That last group (those with dry skin) might be smaller than the first two (everyone), but based on numbers for people who currently use organic soap, it’s not much smaller. Anyone using commercial skin detergents – more commonly known as beauty bars, cleansing bars, and deodorant bars – should be using organic soap. Here’s why.
Organic soap, whether it’s bars or liquid, is naturally compatible with your skin. It’s made to be that way. The problem with most of the skincare products we all use is that they aren’t compatible with humans systems. They are, by nature, designed to strip and leave skin dry. All that being said, here are some specific businesses who should be using organic soap, and judging from statistics, aren’t.
In our town of 70,000 in Western Montana, we have several nice restaurants that likely fall into the gourmet category. We have a few that aspire to be natural, many that are regular family favorites. And it seems we have a new pizzeria every day.
If we could say one thing to the owners of all these restaurants, it would be this: Don’t undermine the quality you’re known for, your attention to detail, by having customers return from the restroom with the smell of cheap soap on their hands. Don’t let your hard work and your customers’ experiences be diminished by soap that will leave their skin dry, irritated, and smelling synthetic. Make sure the soap in your bathrooms is as good as the food you serve.
Hotels, Motels and B&Bs
We’ve always thought this was a natural. In the rooms people rent that act as homes away from home, the soap on the sinks and in the showers should be as customer-focused as everything else.
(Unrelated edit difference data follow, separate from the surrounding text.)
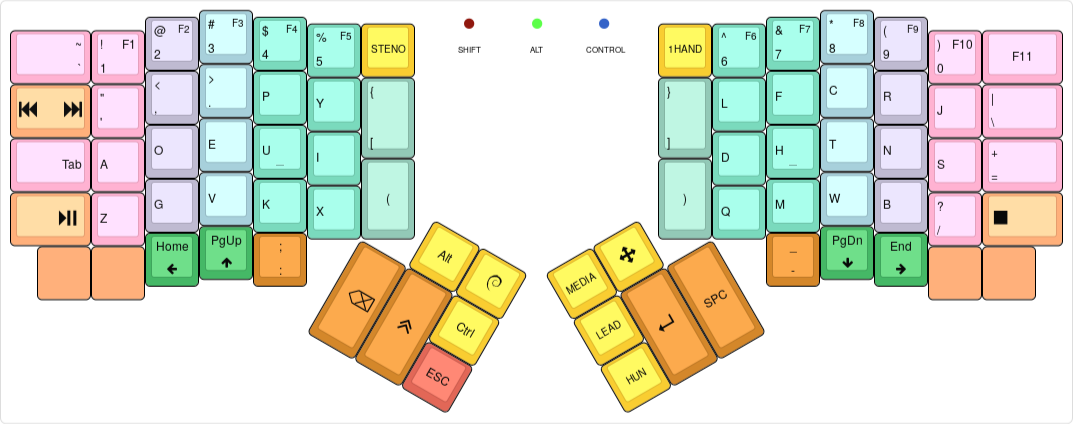
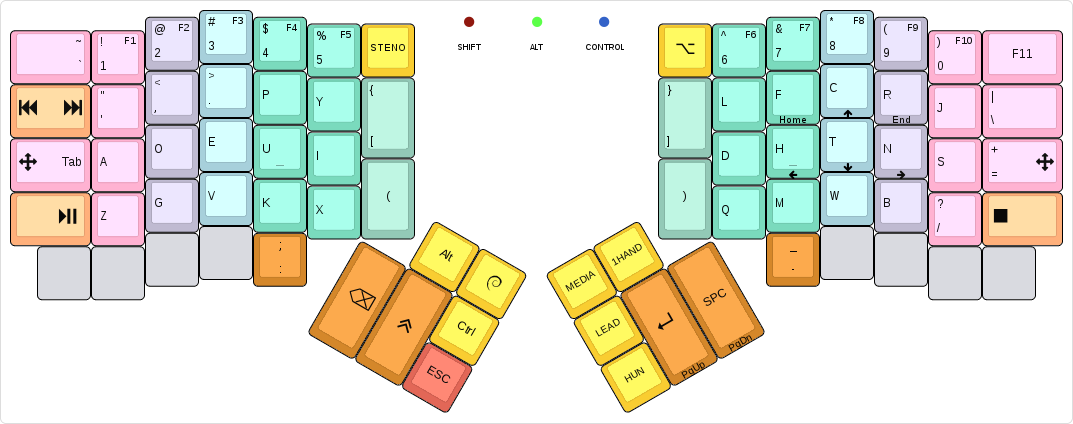
Yet another arrow & navigation redesign
Use the Tab and = keys as temporary arrow layer switches too.

Fixes #66.

diff --git a/keymap.c b/keymap.c
@@ -124,18 +124,18 @@ const uint16_t PROGMEM keymaps[][MATRIX_ROWS][MATRIX_COLS] = {
 /* Keymap 0: Base Layer
  *
  * ,-----------------------------------------------------.           ,-----------------------------------------------------.
- * |        `~ | 1 F1 | 2 F2 | 3 F3 | 4 F4 | 5 F5 | Plvr |           | 1HND | 6 F6 | 7 F7 | 8 F8 | 9 F9 | 0 F10|       F11 |
+ * |        `~ | 1 F1 | 2 F2 | 3 F3 | 4 F4 | 5 F5 | Plvr |           | Apps | 6 F6 | 7 F7 | 8 F8 | 9 F9 | 0 F10|       F11 |
  * |-----------+------+------+------+------+-------------|           |------+------+------+------+------+------+-----------|
  * | Next/Prev |   '  |   ,  |   .  |   P  |   Y  |   [  |           |  ]   |   F  |   G  |   C  |   R  |  L   | \         |
  * |-----------+------+------+------+------+------|      |           |      |------+------+------+------+------+-----------|
- * |       Tab |   A  |   O  |   E  |   U  |   I  |------|           |------|   D  |   H  |   T  |   N  |  S   | =         |
+ * | Tab/ARROW |   A  |   O  |   E  |   U  |   I  |------|           |------|   D  |   H  |   T  |   N  |  S   | = / Arrow |
  * |-----------+------+------+------+------+------|   (  |           |  )   |------+------+------+------+------+-----------|
  * | Play/Pause|   /  |   Q  |   J  |   K  |   X  |      |           |      |   B  |   M  |   W  |   V  |  Z   |      Stop |
  * `-----------+------+------+------+------+-------------'           `-------------+------+------+------+------+-----------'
- *     |       |      | Left |  Up  |   :  |                                       |   -  | Down | Rght |      |       |
+ *     |       |      |      |      |   :  |                                       |   -  |      |      |      |       |
  *     `-----------------------------------'                                       `-----------------------------------'
  *                                         ,-------------.           ,-------------.
- *                                         | LAlt | GUI  |           | MDIA | ARRW |
+ *                                         | LAlt | GUI  |           | MDIA | 1HND |
  *                                  ,------|------|------|           |------+------+------.
  *                                  |      |      | Ctrl |           | LEAD |      |      |
  *                                  |Backsp|LShift|------|           |------| Enter| Space|
@@ -146,22 +146,22 @@ const uint16_t PROGMEM keymaps[][MATRIX_ROWS][MATRIX_COLS] = {
 // left hand
  KC_GRV             ,M(KF_1)     ,M(KF_2)     ,M(KF_3),M(KF_4),M(KF_5),M(A_PLVR)
 ,M(A_MPN)           ,KC_QUOT     ,KC_COMM     ,KC_DOT ,KC_P   ,KC_Y   ,KC_LBRC
-,KC_TAB             ,KC_A        ,KC_O        ,KC_E   ,KC_U   ,KC_I
+,LT(ARRW,KC_TAB)    ,KC_A        ,KC_O        ,KC_E   ,KC_U   ,KC_I
 ,KC_MPLY            ,KC_SLSH     ,KC_Q        ,KC_J   ,KC_K   ,KC_X   ,KC_LPRN
-,KC_NO              ,KC_NO       ,KC_LEFT     ,KC_UP  ,CT_CLN
+,KC_NO              ,KC_NO       ,KC_NO       ,KC_NO  ,CT_CLN
 
                                                             ,F(F_ALT),F(F_GUI)
                                                                      ,F(F_CTRL)
                                                     ,KC_BSPC,F(F_SFT),M(A_ESC)
 
                                                                 // right hand
-                                                               ,M(OH_LEFT),M(KF_6),M(KF_7),M(KF_8),M(KF_9)     ,M(KF_10)    ,KC_F11
-                                                               ,KC_RBRC   ,KC_F   ,KC_G   ,KC_C   ,KC_R        ,KC_L        ,KC_BSLS
-                                                                          ,KC_D   ,KC_H   ,KC_T   ,KC_N        ,KC_S        ,KC_EQL
-                                                               ,KC_RPRN   ,KC_B   ,KC_M   ,KC_W   ,KC_V        ,KC_Z        ,KC_MSTP
-                                                                                  ,KC_MINS,KC_DOWN,KC_RGHT     ,KC_NO       ,KC_NO
+                                                               ,KC_APP    ,M(KF_6),M(KF_7),M(KF_8),M(KF_9) ,M(KF_10) ,KC_F11
+                                                               ,KC_RBRC   ,KC_F   ,KC_G   ,KC_C   ,KC_R    ,KC_L     ,KC_BSLS
+                                                                          ,KC_D   ,KC_H   ,KC_T   ,KC_N    ,KC_S     ,LT(ARRW, KC_EQL)
+                                                               ,KC_RPRN   ,KC_B   ,KC_M   ,KC_W   ,KC_V    ,KC_Z     ,KC_MSTP
+                                                                                  ,KC_MINS,KC_NO  ,KC_NO   ,KC_NO    ,KC_NO
 
-                                                               ,OSL(NMDIA),OSL(ARRW)
+                                                               ,OSL(NMDIA),M(OH_LEFT)
                                                                ,KC_LEAD
                                                                ,F(F_HUN)  ,KC_ENT ,KC_SPC
     ),
@@ -169,18 +169,18 @@ const uint16_t PROGMEM keymaps[][MATRIX_ROWS][MATRIX_COLS] = {
 /* Keymap 1: Experimental layer
  *
  * ,-----------------------------------------------------.           ,-----------------------------------------------------.
- * |        `~ | 1 F1 | 2 F2 | 3 F3 | 4 F4 | 5 F5 | Plvr |           | 1HND | 6 F6 | 7 F7 | 8 F8 | 9 F9 | 0 F10|       F11 |
+ * |        `~ | 1 F1 | 2 F2 | 3 F3 | 4 F4 | 5 F5 | Plvr |           | Apps | 6 F6 | 7 F7 | 8 F8 | 9 F9 | 0 F10|       F11 |
  * |-----------+------+------+------+------+-------------|           |------+------+------+------+------+------+-----------|
- * | Next/Prev |   '  |   ,  |   .  |   P  |   Y  |   [  |           |  ]   |   L  |   F  |   C  |   R  |  J   | =         |
+ * | Next/Prev |   '  |   ,  |   .  |   P  |   Y  |   [  |           |  ]   |   L  |   F  |   C  |   R  |  J   | \         |
  * |-----------+------+------+------+------+------|      |           |      |------+------+------+------+------+-----------|
- * |       Tab |   A  |   O  |   E  |   U  |   I  |------|           |------|   D  |   H  |   T  |   N  |  S   | \         |
+ * | Tab/Arrow |   A  |   O  |   E  |   U  |   I  |------|           |------|   D  |   H  |   T  |   N  |  S   | = / Arrow |
  * |-----------+------+------+------+------+------|   (  |           |  )   |------+------+------+------+------+-----------|
  * | Play/Pause|   Z  |   G  |   V  |   K  |   X  |      |           |      |   Q  |   M  |   W  |   B  |  /   |      Stop |
  * `-----------+------+------+------+------+-------------'           `-------------+------+------+------+------+-----------'
- *     |       |      | Left |  Up  |   :  |                                       |   -  | Down | Rght |      |       |
+ *     |       |      |      |      |   :  |                                       |   -  |      |      |      |       |
  *     `-----------------------------------'                                       `-----------------------------------'
  *                                         ,-------------.           ,-------------.
- *                                         | LAlt | GUI  |           | MDIA | ARRW |
+ *                                         | LAlt | GUI  |           | MDIA | 1HND |
  *                                  ,------|------|------|           |------+------+------.
  *                                  |      |      | Ctrl |           | LEAD |      |      |
  *                                  |Backsp|LShift|------|           |------| Enter| Space|
@@ -191,22 +191,22 @@ const uint16_t PROGMEM keymaps[][MATRIX_ROWS][MATRIX_COLS] = {
 // left hand
  KC_GRV             ,M(KF_1)     ,M(KF_2)     ,M(KF_3),M(KF_4),M(KF_5),M(A_PLVR)
 ,M(A_MPN)           ,KC_QUOT     ,KC_COMM     ,KC_DOT ,KC_P   ,KC_Y   ,KC_LBRC
-,KC_TAB             ,KC_A        ,KC_O        ,KC_E   ,KC_U   ,KC_I
+,LT(ARRW, KC_TAB)   ,KC_A        ,KC_O        ,KC_E   ,KC_U   ,KC_I
 ,KC_MPLY            ,KC_Z        ,KC_G        ,KC_V   ,KC_K   ,KC_X   ,KC_LPRN
-,KC_NO              ,KC_NO       ,KC_LEFT     ,KC_UP  ,CT_CLN
+,KC_NO              ,KC_NO       ,KC_NO       ,KC_NO  ,CT_CLN
 
                                                             ,F(F_ALT),F(F_GUI)
                                                                      ,F(F_CTRL)
                                                     ,KC_BSPC,F(F_SFT),M(A_ESC)
 
                                                                 // right hand
-                                                               ,M(OH_LEFT),M(KF_6),M(KF_7),M(KF_8),M(KF_9)     ,M(KF_10)    ,KC_F11
-                                                               ,KC_RBRC   ,KC_L   ,KC_F   ,KC_C   ,KC_R        ,KC_J        ,KC_BSLS
-                                                                          ,KC_D   ,KC_H   ,KC_T   ,KC_N        ,KC_S        ,KC_EQL
-                                                               ,KC_RPRN   ,KC_Q   ,KC_M   ,KC_W   ,KC_B        ,KC_SLSH     ,KC_MSTP
-                                                                                  ,KC_MINS,KC_DOWN,KC_RGHT     ,KC_NO       ,KC_NO
+                                                               ,KC_APP    ,M(KF_6),M(KF_7),M(KF_8),M(KF_9) ,M(KF_10) ,KC_F11
+                                                               ,KC_RBRC   ,KC_L   ,KC_F   ,KC_C   ,KC_R    ,KC_J     ,KC_BSLS
+                                                                          ,KC_D   ,KC_H   ,KC_T   ,KC_N    ,KC_S     ,LT(ARRW, KC_EQL)
+                                                               ,KC_RPRN   ,KC_Q   ,KC_M   ,KC_W   ,KC_B    ,KC_SLSH  ,KC_MSTP
+                                                                                  ,KC_MINS,KC_NO  ,KC_NO   ,KC_NO    ,KC_NO
 
-                                                               ,OSL(NMDIA),OSL(ARRW)
+                                                               ,OSL(NMDIA),M(OH_LEFT)
                                                                ,KC_LEAD
                                                                ,F(F_HUN)  ,KC_ENT ,KC_SPC
     ),
@@ -216,19 +216,19 @@ const uint16_t PROGMEM keymaps[][MATRIX_ROWS][MATRIX_COLS] = {
  * ,-----------------------------------------------------.           ,-----------------------------------------------------.
  * |           |      |      |      |      |      |      |           |      |      |      |      |      |      |           |
  * |-----------+------+------+------+------+-------------|           |------+------+------+------+------+------+-----------|
- * |           |      |      |      |      |      |      |           |      |      |      |      |      |      |           |
+ * |           |      |      |      |      |      |      |           |      |      | Home |  Up  |  End |      |           |
  * |-----------+------+------+------+------+------|      |           |      |------+------+------+------+------+-----------|
- * |           |      |      |      |      |      |------|           |------|      |      |      |      |      |           |
+ * |           |      |      |      |      |      |------|           |------|      | Left | Down | Rght |      |           |
  * |-----------+------+------+------+------+------|      |           |      |------+------+------+------+------+-----------|
  * |           |      |      |      |      |      |      |           |      |      |      |      |      |      |           |
  * `-----------+------+------+------+------+-------------'           `-------------+------+------+------+------+-----------'
- *      |      |      | Home | PgUp |      |                                       |      | PgDn | End  |      |      |
+ *      |      |      |      |      |      |                                       |      |      |      |      |      |
  *      `----------------------------------'                                       `----------------------------------'
  *                                         ,-------------.           ,-------------.
  *                                         |      |      |           |      |      |
  *                                  ,------|------|------|           |------+------+------.
  *                                  |      |      |      |           |      |      |      |
- *                                  |      |      |------|           |------|      |      |
+ *                                  |      |      |------|           |------| PgUp | PgDn |
  *                                  |      |      |      |           |      |      |      |
  *                                  `--------------------'           `--------------------'
  */
@@ -239,7 +239,7 @@ const uint16_t PROGMEM keymaps[][MATRIX_ROWS][MATRIX_COLS] = {
 ,KC_TRNS ,KC_TRNS    ,KC_TRNS   ,KC_TRNS    ,KC_TRNS    ,KC_TRNS    ,KC_TRNS
 ,KC_TRNS ,KC_TRNS    ,KC_TRNS   ,KC_TRNS    ,KC_TRNS    ,KC_TRNS
 ,KC_TRNS ,KC_TRNS    ,KC_TRNS   ,KC_TRNS    ,KC_TRNS    ,KC_TRNS    ,KC_TRNS
-,KC_TRNS ,KC_TRNS    ,KC_HOME   ,KC_PGUP    ,KC_TRNS
+,KC_TRNS ,KC_TRNS    ,KC_TRNS   ,KC_TRNS    ,KC_TRNS
 
                                              ,KC_TRNS ,KC_TRNS
                                                       ,KC_TRNS
@@ -247,14 +247,14 @@ const uint16_t PROGMEM keymaps[][MATRIX_ROWS][MATRIX_COLS] = {
 
                                                                 // right hand
                                                                ,KC_TRNS ,KC_TRNS ,KC_TRNS ,KC_TRNS ,KC_TRNS ,KC_TRNS ,KC_TRNS
+                                                               ,KC_TRNS ,KC_TRNS ,KC_HOME ,KC_UP   ,KC_END  ,KC_TRNS ,KC_TRNS
+                                                                        ,KC_TRNS ,KC_LEFT ,KC_DOWN ,KC_RGHT ,KC_TRNS ,KC_TRNS
                                                                ,KC_TRNS ,KC_TRNS ,KC_TRNS ,KC_TRNS ,KC_TRNS ,KC_TRNS ,KC_TRNS
-                                                                        ,KC_TRNS ,KC_TRNS ,KC_TRNS ,KC_TRNS ,KC_TRNS ,KC_TRNS
-                                                               ,KC_TRNS ,KC_TRNS ,KC_TRNS ,KC_TRNS ,KC_TRNS ,KC_TRNS ,KC_TRNS
-                                                                                 ,KC_TRNS ,KC_PGDN ,KC_END  ,KC_TRNS ,KC_TRNS
+                                                                                 ,KC_TRNS ,KC_TRNS ,KC_TRNS ,KC_TRNS ,KC_TRNS
 
                                                                ,KC_TRNS ,KC_TRNS
                                                                ,KC_TRNS
-                                                               ,KC_TRNS ,KC_TRNS ,KC_TRNS
+                                                               ,KC_TRNS ,KC_PGUP ,KC_PGDN
     ),
 
 /* Keymap 3: Application select layer

diff --git a/readme.md b/readme.md
@@ -36,8 +36,8 @@ At its core, this is a Dvorak layout, with some minor changes. The more interest
 * The `Shift`, `Alt`, and `Control` modifiers are one-shot. When tapped, they are considered active for the next key press only. When double tapped, they toggle on, until a third, single tap sometime later. When held, they act as expected. My usual pattern is that I use these for the next keypress only, so this behaviour is perfect. If I need them held, I'll just double-tap.
 * The `GUI` key is special, because when I double-tap it, it sends `GUI + w`, which pops up an application selector. It also switches to a one-shot layer, where the number row on the left half turns into app selector macros, for the most common things I usually want to switch to. Otherwise it behaves as on a normal layout.
 * The `ESC` key also doubles as a one-shot cancel key: if tapped while any of the one-shot modifiers are in-flight (as in, single-tapped, and not expired yet), it cancels all one-shot modifiers. It also cancels the **Hun** layer, if active. Otherwise it sends the usual keycode.
-* The **Media**, **Arrow**, and **Hun** layer keys are one-shot, the **1Hand** and **STENO** keys are toggles.
-* Toggling the **Arrow** layer toggles between the cursor arrows and the paging keys on the bottom row.
+* The **Media** and **Hun** layer keys are one-shot, the **1Hand** and **STENO** keys are toggles.
+* When holding any of the **Arrow** layer keys, the arrow layer activates while the layer key is held. Tapping the key produces the normal key.
 * Tapping the `:` key once yields `:`, tapping it twice yields `;`.
 * The **Lead** key allows me to type in a sequence of keys, and trigger some actions:
     - `LEAD u` enters unicode input mode, by sending the GTK+ key sequence that does this.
Not just an attractive floral scent with a familiar label, but soap of true quality, produced with the same care B&B and fine hotel owners put into the character of their individual rooms. Something as simple as a natural scent in the bathroom can make that small difference. While imperceptible to most that turns good to great and great to excellent. Organic soap for hotels, motels, and B&Bs is still natural, just not as obvious to everyone else as it is to us. So, we continue to spread the word.
For Mechanics of All Kinds: The Myth of the Hardworking Soap
The marketing that’s always followed soaps considered to be hardworking is simple. They can’t be gentle, they have to leave evidence behind of their scouring, and they’re not for everyone. Which has been successful, and is also completely wrong. Our foaming hand soap – as gentle and luxurious an experience as you can have – keeps proving itself to be great on grease.
Since Missoula is a center for bicycling, we’ve given our foaming soap to several bicycle mechanics, and the response has been overwhelmingly positive. Second only to the “hardworking” skin detergent, they’re accustomed to using – and not by much – our foaming soap doesn’t require that their hands suffer for days simply to have the grease removed. Which is pretty much our point about organic.
And because it’s certified organic, they don’t have to wonder if our claims of naturalness are true. Which is also our point.